The Los Angeles Archdiocese plans to pay its share of a record clergy sexual abuse settlement by liquidating investments, taking out bank loans and selling up to 50 non-parish properties, including its administrative headquarters, according to diocesan representatives.
Many details of the complex financial arrangements were still being worked out, officials said, with the $660-million settlement having been formalized just Monday in a Los Angeles courtroom.
But some elements have emerged, as the archdiocese readies itself to pay at least $250 million and up to $373 million -- its portion of the bill.
Cardinal Roger M. Mahony and others have said the archdiocese, which drained its litigation reserve fund in payouts for a partial clergy-abuse settlement in December, will try to avoid harming "essential ministries" and does not plan to sell any parish or school properties.
Still, the archdiocese, the most populous in the country, "will have to be a much leaner operation than it is now," church attorney J. Michael Hennigan said. "The liquidity it has comes from investments that produce income that supports diocesan operations."
In late May, as settlement talks between the archdiocese and plaintiffs' attorneys accelerated, Mahony traveled to Rome to consult with Vatican officials on financial aspects of the settlement and to receive required approvals for the loans and property sales under consideration, officials said.
The Vatican requires such permission for any transfer of goods -- real estate, cash, investments or loans -- worth more than $10 million, said Mahony's spokesman, Tod M. Tamberg. But he said Mahony and other archbishops or bishops must also have the consent of local diocesan bodies, including finance councils, before they can proceed with such sales.
The archdiocese promised victims $250 million and agreed to guarantee payment of an additional $123 million in the event a number of religious orders that are not yet part of the agreement do not agree to pay. The church's insurers will pay $227 million and other religious orders will pay $60 million.
Tamberg and Hennigan said they could not yet give a breakdown for which portions of the bill would be covered by the sale of investments or real estate, or from loans.
The first property to go on the market, however, appeared likely to be a 12-story building at 3424 Wilshire Blvd., which houses offices for the archdiocese's central administration, ministries and other services.
Mahony announced in May that the headquarters would be sold to help cover the upcoming settlement and said the archdiocese would lease office space back from the buyer or find quarters elsewhere.
Real estate brokers have said the building could bring $40 million or more in the office market.

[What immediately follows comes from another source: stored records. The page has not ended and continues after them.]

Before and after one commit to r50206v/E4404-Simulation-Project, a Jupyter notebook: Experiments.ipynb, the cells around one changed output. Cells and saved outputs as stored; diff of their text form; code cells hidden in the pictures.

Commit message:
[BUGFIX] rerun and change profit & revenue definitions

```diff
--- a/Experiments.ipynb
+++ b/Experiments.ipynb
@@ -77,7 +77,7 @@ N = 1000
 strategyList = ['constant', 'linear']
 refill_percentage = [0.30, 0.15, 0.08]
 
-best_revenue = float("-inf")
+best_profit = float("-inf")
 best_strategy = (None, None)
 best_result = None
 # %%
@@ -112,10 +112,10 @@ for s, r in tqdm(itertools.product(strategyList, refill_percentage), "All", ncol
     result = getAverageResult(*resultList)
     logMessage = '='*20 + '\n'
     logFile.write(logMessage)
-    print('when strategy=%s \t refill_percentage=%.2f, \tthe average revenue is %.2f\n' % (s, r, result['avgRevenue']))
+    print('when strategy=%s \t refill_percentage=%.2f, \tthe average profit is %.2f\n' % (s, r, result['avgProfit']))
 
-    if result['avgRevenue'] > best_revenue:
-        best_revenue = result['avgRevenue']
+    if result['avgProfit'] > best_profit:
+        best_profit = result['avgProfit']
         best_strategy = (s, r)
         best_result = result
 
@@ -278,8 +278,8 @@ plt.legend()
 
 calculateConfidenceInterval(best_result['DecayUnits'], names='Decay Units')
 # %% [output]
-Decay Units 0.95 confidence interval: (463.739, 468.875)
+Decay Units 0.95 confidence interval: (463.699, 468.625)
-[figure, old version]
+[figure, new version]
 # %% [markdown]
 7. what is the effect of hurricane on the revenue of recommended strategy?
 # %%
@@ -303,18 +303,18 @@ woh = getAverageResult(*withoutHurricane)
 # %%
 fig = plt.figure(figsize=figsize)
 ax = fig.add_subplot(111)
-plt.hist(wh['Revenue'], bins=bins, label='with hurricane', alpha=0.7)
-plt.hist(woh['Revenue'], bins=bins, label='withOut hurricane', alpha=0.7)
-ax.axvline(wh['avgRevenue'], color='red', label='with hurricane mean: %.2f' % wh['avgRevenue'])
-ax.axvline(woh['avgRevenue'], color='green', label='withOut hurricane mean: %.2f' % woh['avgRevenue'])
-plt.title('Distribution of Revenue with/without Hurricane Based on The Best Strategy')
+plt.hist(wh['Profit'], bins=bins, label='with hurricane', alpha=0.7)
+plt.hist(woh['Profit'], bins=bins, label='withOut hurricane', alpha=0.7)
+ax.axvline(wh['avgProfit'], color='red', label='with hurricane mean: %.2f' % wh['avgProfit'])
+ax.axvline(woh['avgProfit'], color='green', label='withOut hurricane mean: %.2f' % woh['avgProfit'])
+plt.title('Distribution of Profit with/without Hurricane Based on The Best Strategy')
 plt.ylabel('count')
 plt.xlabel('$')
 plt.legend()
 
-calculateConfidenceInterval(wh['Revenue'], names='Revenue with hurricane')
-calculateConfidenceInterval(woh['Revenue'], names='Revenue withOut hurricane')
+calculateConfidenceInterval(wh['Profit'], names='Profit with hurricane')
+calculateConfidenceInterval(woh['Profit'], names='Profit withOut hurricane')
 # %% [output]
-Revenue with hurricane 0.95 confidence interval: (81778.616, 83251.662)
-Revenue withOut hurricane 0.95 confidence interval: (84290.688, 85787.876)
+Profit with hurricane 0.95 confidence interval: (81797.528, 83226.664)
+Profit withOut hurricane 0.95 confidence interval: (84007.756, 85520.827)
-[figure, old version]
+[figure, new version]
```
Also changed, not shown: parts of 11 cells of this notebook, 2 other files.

Tamberg said this week that it had not yet been listed.
The archdiocese has drawn up a list of 49 other properties that may be sold, some of them vacant land that had been reserved for future church expansions, including in fast-growing Santa Clarita, Hennigan said.
Both men said the church's downtown landmark, the Cathedral of Our Lady of the Angels, which cost $189.5 million to build, would not be included in any property sales. Tamberg pointed out that the cathedral is also a parish church and that the archdiocese has promised to protect parish assets in the settlement.
In addition, Hennigan said the cathedral was built with funds raised specifically for that purpose and cannot be used to cover other costs.
The attorney said the sale of stocks, bonds and other investments could provide the most immediate source of funds. "They are the liquid resources we depend on," he said. "That's an obvious source for a while, until those funds [can] be replaced through the sale of property."
Hennigan said, however, that specific choices are yet to come. "I don't think any of the hard decisions have been made, but there will be no impact on essential ministries. The magic word in that sentence is 'essential,' " he said.
Other church finance experts wondered how the archdiocese could avoid touching parish funds.
"I think the bottom line is that there's got to be some cutback in programs," said Charles Zech, an economics professor at Villanova University in Pennsylvania and the head of its Center for the Study of Church Management. "By selling off assets that have been earning some money, clearly there's going to be a gap in the budget that's going to have to be made up somehow."
Jeff Dietrich, a founding member of the Los Angeles Catholic Worker, an independent organization that runs a skid row soup kitchen, said he doubted the cardinal's assurances that parishes would remain untouched.
"I don't see where they're going to get the money unless they close parishes and sell off the property," Dietrich said.